Today we celebrate your first birthday, and we were asking ourselves what we can give you that will last through the years. So we have decided to write you a letter. You have been a tremendous gift to us in our lives because you have helped us to look beyond our human limits. When the doctors wanted to scare us, your life that was so fragile gave us the strength to go forward. For what little I have learned during these years, I can tell you only that love is the center of our lives, because we are born from an act of love, we live for love and to be loved, and we die to know the true love of God. The goal of our life is to love and to be loved, always ready to learn how to love the others as only God can teach you. Love consumes you, but it is beautiful to die consumed, exactly like a candle that goes out only when it has reached its goal. Anything that you do in life will make sense only if you look at it in view of eternal life. If you are truly loving, you will realize this from the fact that nothing belongs to you, because everything is a gift. As St. Francis says, “The opposite of love is possession.”
We loved your brother and sister –Mary and David– and we love you knowing that you all are not ours, that you all were not for us. And this is how it should be for everything in life. Everything that you have never belongs to you, because it is a gift that God gives you so that you can make it bear fruit. Never be discouraged, my son. God never takes anything away. And if He takes away, it is because He wants to give you so much more. Thanks to Mary and David, we are even more in love with eternal life and we have stopped fearing death. God has taken from us only in order to give us a heart that is bigger and more open to welcome eternity already in this life.

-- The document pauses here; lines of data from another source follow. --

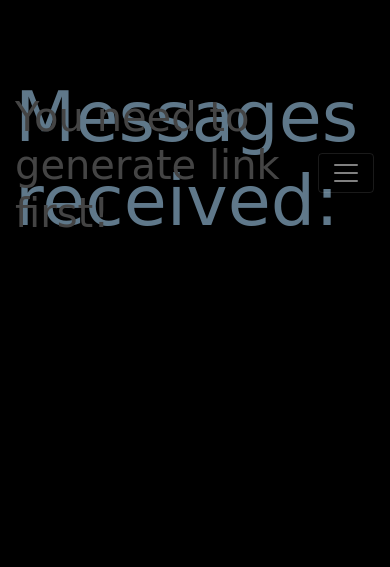
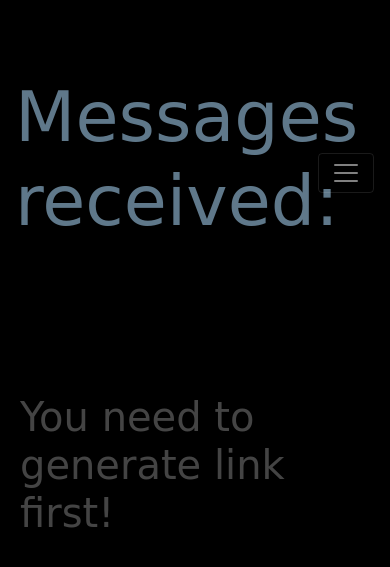
Before and after one commit to Vignesh1357/Sayit, a Django app: page /message_view/None/ in a window 390 px wide. Shown: the part 120-687 px from the top of the page. Run offline with Django 3.2, Linux system fonts and the light colour scheme; a user stored in the database is signed in; data comes from the database, SQL or seed files in the repository; both versions use the stored data as it was after the commit; some libraries are stand-ins or nearby versions.

Commit message:
Optimized No link message in small screen

```diff
--- a/user/static/user/base.css
+++ b/user/static/user/base.css
@@ -230,6 +230,10 @@ a.article-title:hover {
     .inbox-url{
         padding:25px 20px 30px 20px;
     }
+    .no-msg{
+        margin-top: 300px;
+        margin-left:5px;
+    }
 }
 /* messages */
 @media (max-width: 1000px){
--- a/user/templates/user/inbox.html
+++ b/user/templates/user/inbox.html
@@ -5,7 +5,7 @@
 
     <div>
         {% if message_box is False %}
-            <h1 class="article-content">You need to generate link first!</h1>
+            <h1 class="article-content no-msg">You need to generate link first!</h1>
         {% else %}
             {% if first_post is None %}
                 <h1 class="article-content">No messages</h1>
```
Also changed, not shown: db.sqlite3.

In Assisi, I fell in love with the joy of the friars that live believing in God’s providence. So I ask the Lord for the grace to believe in this providence that they spoke of– to believe in this Father that truly does not make you lack anything. Brother Veto helped us on this journey in believing in this promise. We got married without anything, but we put God in first place and believed in the love that he asked us to, taking this big leap; we have never been disappointed. We have always had a house and much more than we have ever needed. Your name is Francesco because St. Francis changed our lives, and we hope that he can be an example also for you. It’s beautiful to have examples of lives that remind you that you can expect the greatest joy already on this earth, with God as our guide. We know that you are special and that you have a great mission. The Lord has wanted you from eternity, and He will show you the road to follow if you open your heart. Trust Him. It is worth the while.
Mom and Dad
*A special thanks to Tatum from the Apostles of the Interior Life for translating this letter and many other articles and interviews on the amazing life of Chiara Corbella Petrillo.
Editor’s note: This article is courtesy of Focus. It was originally published on CE on Mar 4, 2013.